This was my most heartbreaking mistake. Because this project was huge and I had limited amounts of time, I was painting for two weeks. That's two weeks of my girls sharing a room so that I could paint in a bedroom. Two weeks of cars parked in the street so that I could paint in the garage. Two weeks of sore body from using muscles I'm not used to using.
I did not paint the very top of the desk and dresser (the part that the bed sits on top of) or the inside edges of the slots for the drawers. Here's what happened when I excitedly put everything back together:
It never occurred to me that the dark blue would show through the cracks between the drawers. Ouch #1.
When we started to put the bed frame on top of the dressers, we realized that an inch to and an inch-and-a-half of the top of the dresser shows all the way around the edge of the bed. Ouch #2.
I almost cried. I was depressed the rest of the day thinking about putting five coats of paint and two clear coats on the spots I missed. The next day, I found a solution. I took ⅓ c of paint and turned it into chalk paint. Two coats of chalk paint, two coats of clear coat, and I was done. In one day. Yippee! Which brings me to my next tip.
Research Ahead of Time
There are many methods to paint furniture. Take the time to do a little research to find out which method works best for your project. I have painted furniture before, so I didn't look into new methods. I could probably have saved a bit of time had I looked into chalk painting furniture. It's a great method for turning dark furniture into light furniture. It can by tricky, though, so I'm still happy with my method.
Chalk painting requires different tools and methods to look good, so don't go into it blindly! The few spots I chalk painted were in parts of the furniture that don't really show, so I was willing to risk inexperience and improper brushes. While painting, it was obvious to me why there are "Epic Chalk Paint Fail" pictures all over the internet. Mine turned out fine, but had I been working on larger areas, I might have been in trouble!
There are a lot of great bloggers out there who share great tips for painting. I personally like All Things Thrifty. Since she transforms furniture all of the time, I know I can trust her tips.
If you are wondering about my experience and advice, I learned by asking professional furniture painters, by researching on the internet, and from experience.

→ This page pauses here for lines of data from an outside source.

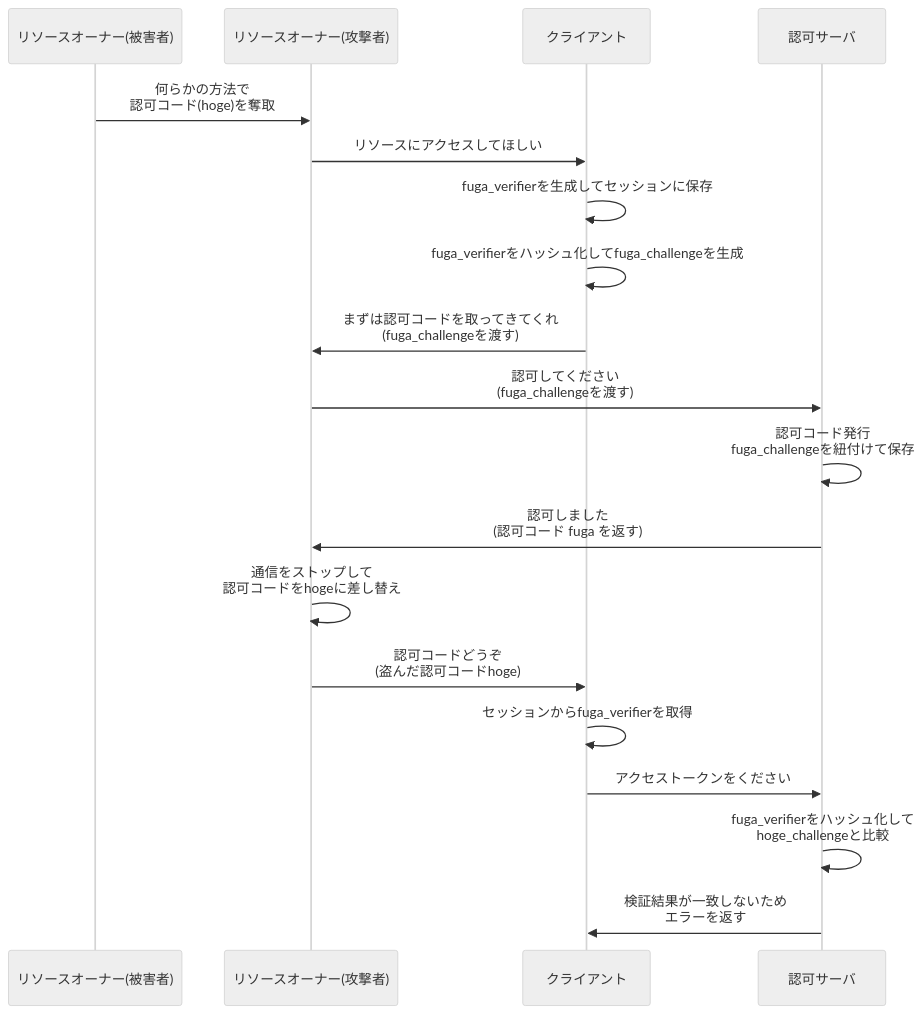
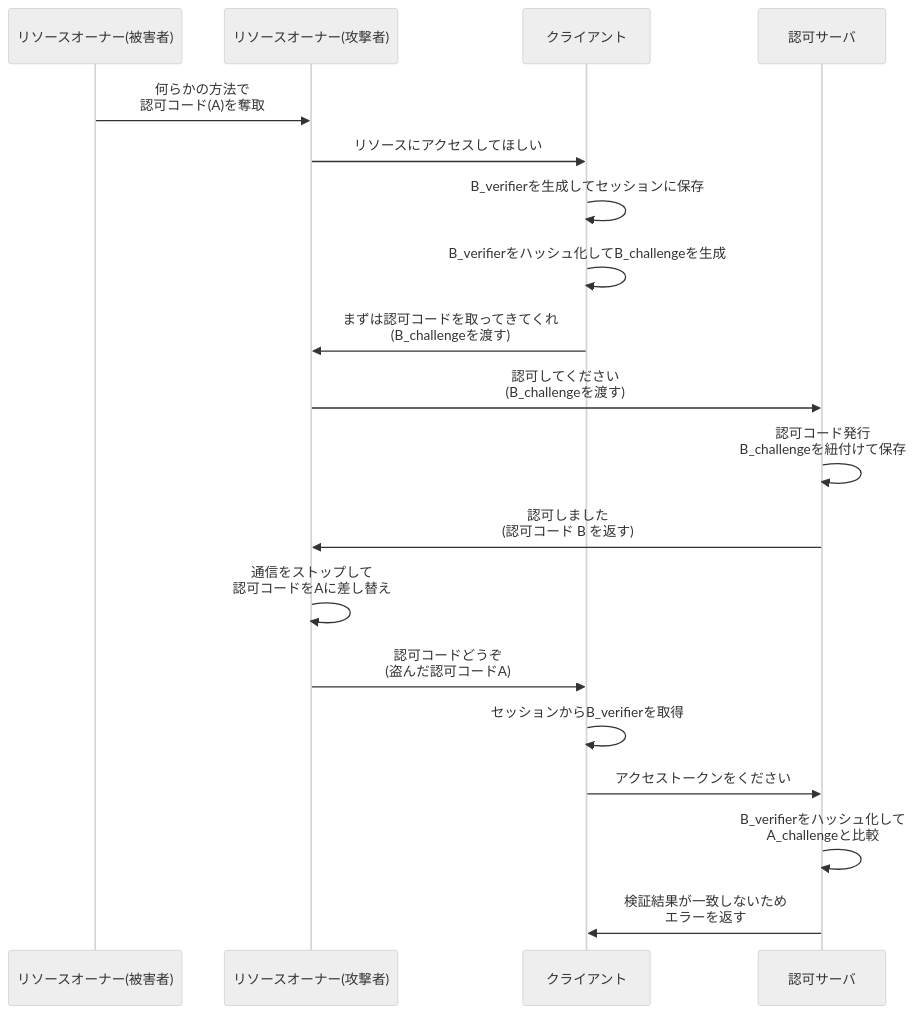
Diagram 12 of 20 in articles/5e8da6c491e720.md (calloc134/zenn-dir), drawn with Mermaid (neutral theme) before and after one commit. The commit also changed other lines of this file, not shown here.

Commit message:
hoge/fugaが読みづらいのでA/Bに変更

````diff
--- a/articles/5e8da6c491e720.md
+++ b/articles/5e8da6c491e720.md
@@ -1109,23 +1109,23 @@
 ```mermaid
 sequenceDiagram
     participant リソースオーナー(被害者)
     participant リソースオーナー(攻撃者)
     participant クライアント
     participant 認可サーバ
 
-    リソースオーナー(被害者)->>リソースオーナー(攻撃者): 何らかの方法で<br>認可コード(hoge)を奪取
+    リソースオーナー(被害者)->>リソースオーナー(攻撃者): 何らかの方法で<br>認可コード(A)を奪取
     リソースオーナー(攻撃者)->>クライアント: リソースにアクセスしてほしい
-    クライアント->>クライアント: fuga_verifierを生成してセッションに保存
-    クライアント->>クライアント: fuga_verifierをハッシュ化してfuga_challengeを生成
-    クライアント->>リソースオーナー(攻撃者): まずは認可コードを取ってきてくれ<br>(fuga_challengeを渡す)
-    リソースオーナー(攻撃者)->>認可サーバ: 認可してください<br>(fuga_challengeを渡す)
-    認可サーバ->>認可サーバ: 認可コード発行<br>fuga_challengeを紐付けて保存
-    認可サーバ->>リソースオーナー(攻撃者): 認可しました<br>(認可コード fuga を返す)
-    リソースオーナー(攻撃者)->>リソースオーナー(攻撃者): 通信をストップして<br>認可コードをhogeに差し替え
-    リソースオーナー(攻撃者)->>クライアント: 認可コードどうぞ<br>(盗んだ認可コードhoge)
-    クライアント->>クライアント: セッションからfuga_verifierを取得
+    クライアント->>クライアント: B_verifierを生成してセッションに保存
+    クライアント->>クライアント: B_verifierをハッシュ化してB_challengeを生成
+    クライアント->>リソースオーナー(攻撃者): まずは認可コードを取ってきてくれ<br>(B_challengeを渡す)
+    リソースオーナー(攻撃者)->>認可サーバ: 認可してください<br>(B_challengeを渡す)
+    認可サーバ->>認可サーバ: 認可コード発行<br>B_challengeを紐付けて保存
+    認可サーバ->>リソースオーナー(攻撃者): 認可しました<br>(認可コード B を返す)
+    リソースオーナー(攻撃者)->>リソースオーナー(攻撃者): 通信をストップして<br>認可コードをAに差し替え
+    リソースオーナー(攻撃者)->>クライアント: 認可コードどうぞ<br>(盗んだ認可コードA)
+    クライアント->>クライアント: セッションからB_verifierを取得
     クライアント->>認可サーバ: アクセストークンをください
-    認可サーバ->>認可サーバ: fuga_verifierをハッシュ化して<br>hoge_challengeと比較
+    認可サーバ->>認可サーバ: B_verifierをハッシュ化して<br>A_challengeと比較
     認可サーバ->>クライアント: 検証結果が一致しないため<br>エラーを返す
 
 ```
````
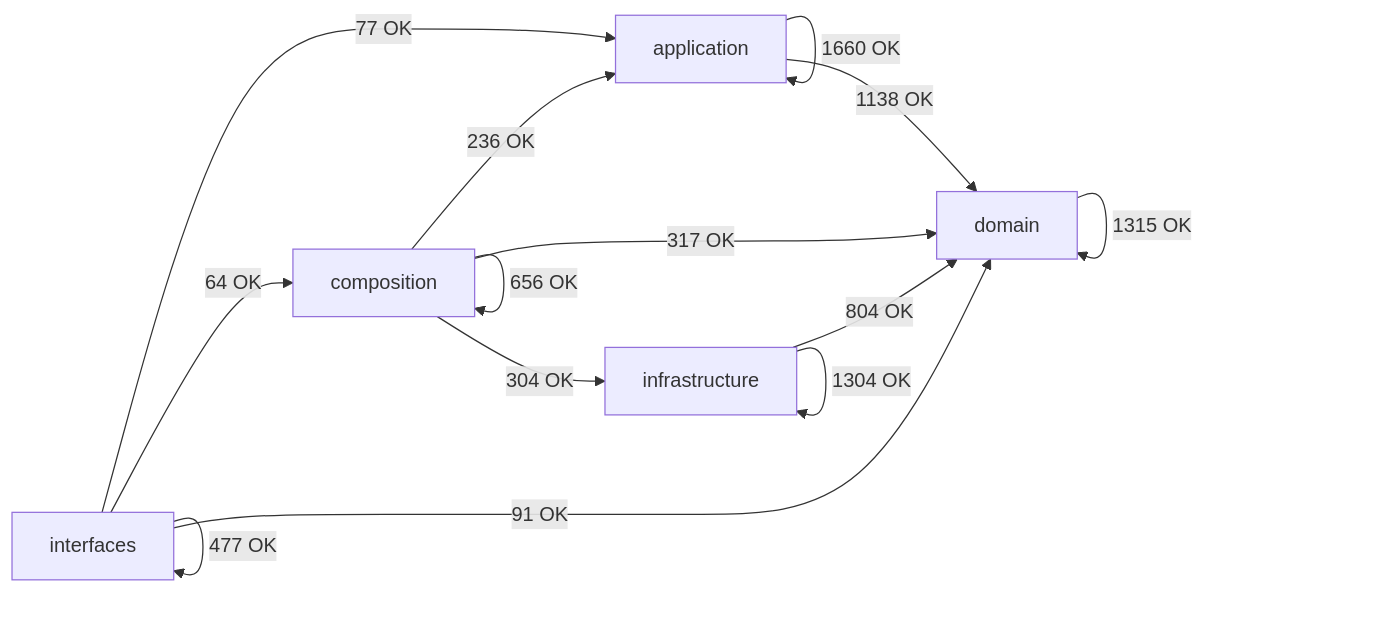
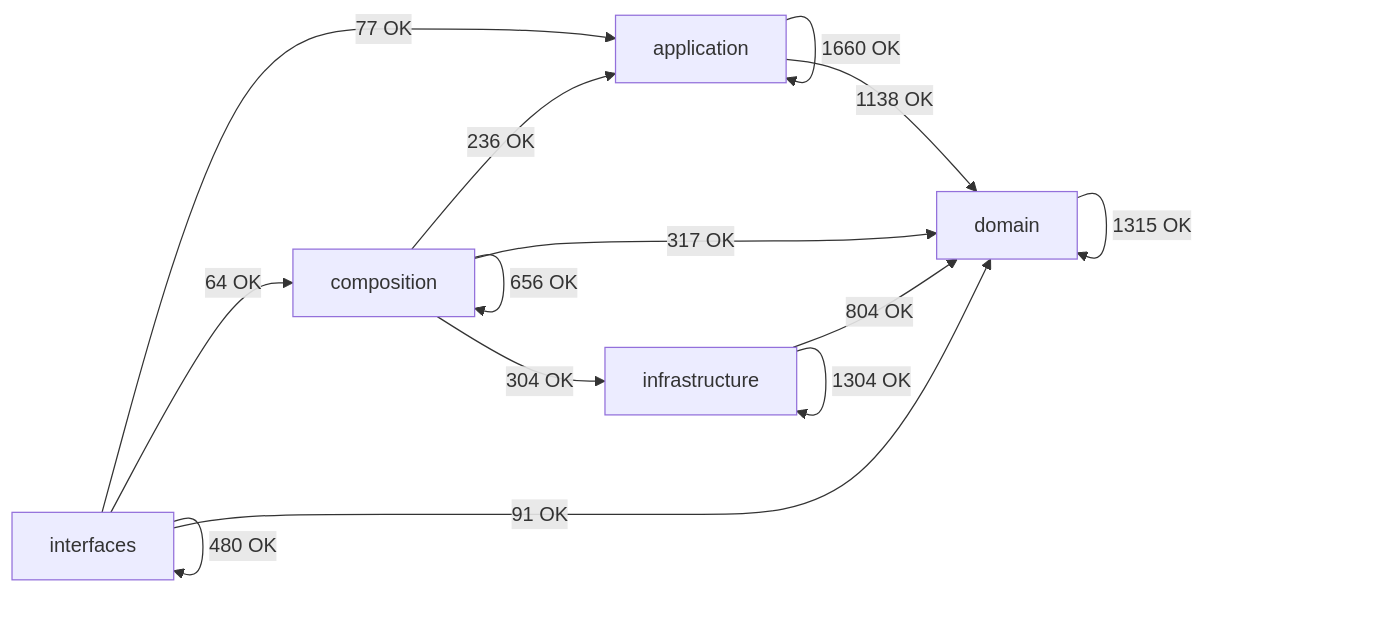
Before and after one commit to SatoryKono/BioactivityDataAcquisition: the diagram in docs/02-architecture/generated/module-dependency-map.md, drawn with Mermaid. The commit also changed other lines of this file and 9 other files, not shown here.

````diff
--- a/docs/02-architecture/generated/module-dependency-map.md
+++ b/docs/02-architecture/generated/module-dependency-map.md
@@ -17,21 +17,21 @@
 ```mermaid
 flowchart LR
     domain[domain]
     application[application]
     infrastructure[infrastructure]
     composition[composition]
     interfaces[interfaces]
     application -->|1660 OK| application
     application -->|1138 OK| domain
     composition -->|236 OK| application
     composition -->|656 OK| composition
     composition -->|317 OK| domain
     composition -->|304 OK| infrastructure
     domain -->|1315 OK| domain
     infrastructure -->|804 OK| domain
     infrastructure -->|1304 OK| infrastructure
     interfaces -->|77 OK| application
     interfaces -->|64 OK| composition
     interfaces -->|91 OK| domain
-    interfaces -->|477 OK| interfaces
+    interfaces -->|480 OK| interfaces
 ```
````
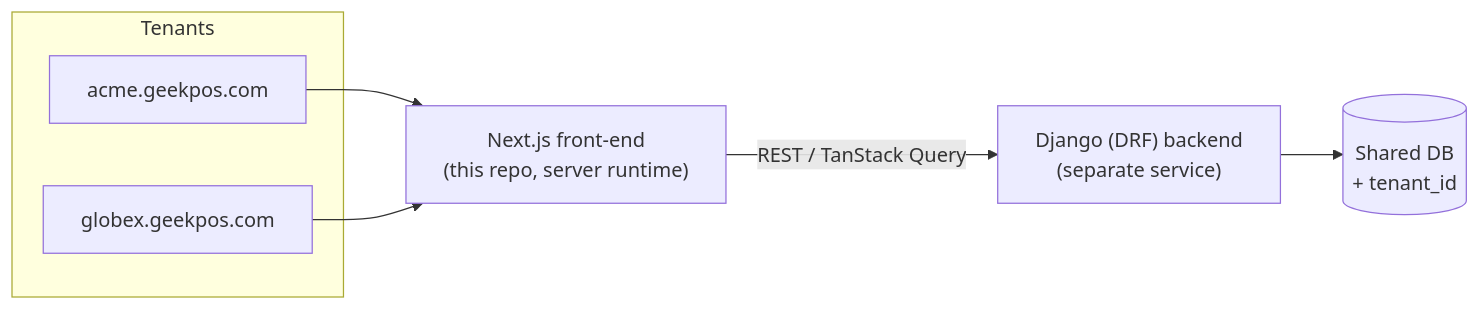
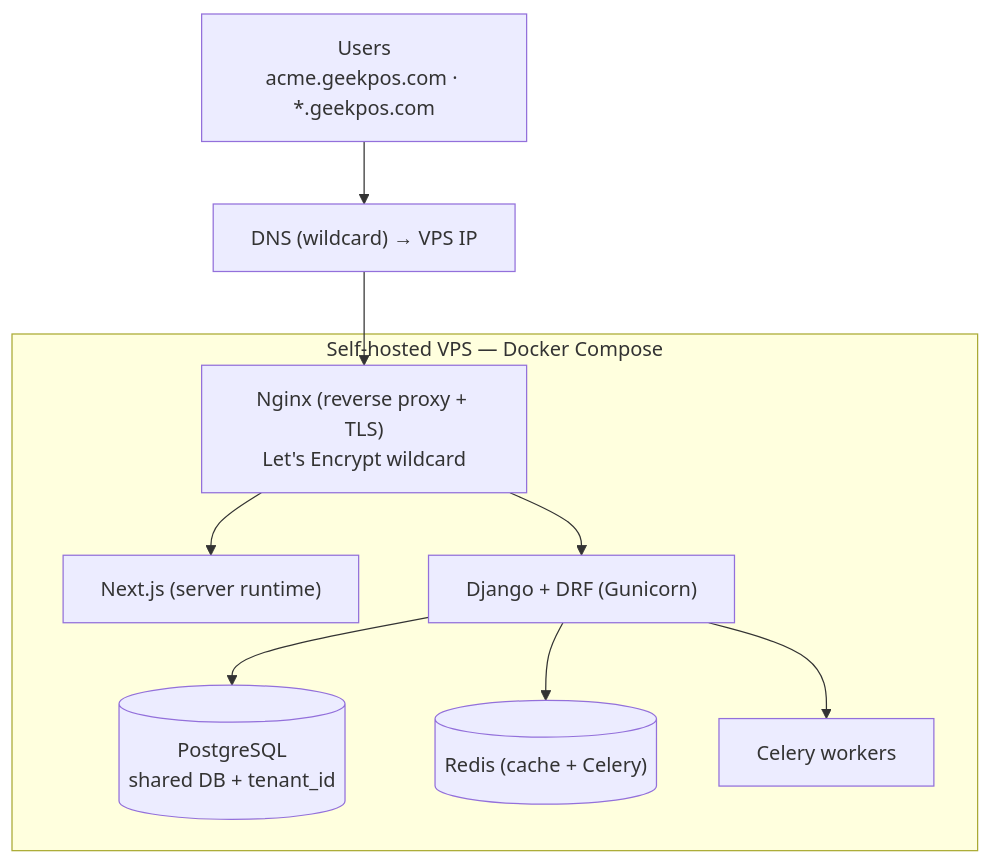
The third of 3 diagrams in README.md (MusfiqDehan/PoS-ERP-System-Frontend), drawn with Mermaid before and after one commit. The commit also changed other lines of this file and 1 other file, not shown here.

Commit message:
docs: expand SaaS plan with connection flow, self-hosted VPS hosting, and full backend ER model

````diff
--- a/README.md
+++ b/README.md
@@ -322,11 +322,12 @@
 ```mermaid
-graph LR
-    subgraph Tenants
-      T1["acme.geekpos.com"]
-      T2["globex.geekpos.com"]
+graph TD
+    U["Users<br/>acme.geekpos.com · *.geekpos.com"] --> DNS["DNS (wildcard) → VPS IP"]
+    DNS --> NG["Nginx (reverse proxy + TLS)<br/>Let's Encrypt wildcard"]
+    subgraph VPS["Self-hosted VPS — Docker Compose"]
+      NG --> FE["Next.js (server runtime)"]
+      NG --> API["Django + DRF (Gunicorn)"]
+      API --> PG[("PostgreSQL<br/>shared DB + tenant_id")]
+      API --> RD[("Redis (cache + Celery)")]
+      API --> CEL["Celery workers"]
     end
-    T1 --> FE["Next.js front-end<br/>(this repo, server runtime)"]
-    T2 --> FE
-    FE -->|"REST / TanStack Query"| API["Django (DRF) backend<br/>(separate service)"]
-    API --> DB[("Shared DB<br/>+ tenant_id")]
 ```
````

Here are some of my painted furniture projects that made it onto the blog (click on the image to visit the post):
Sorry--the lighting is terrible on these dresser pictures!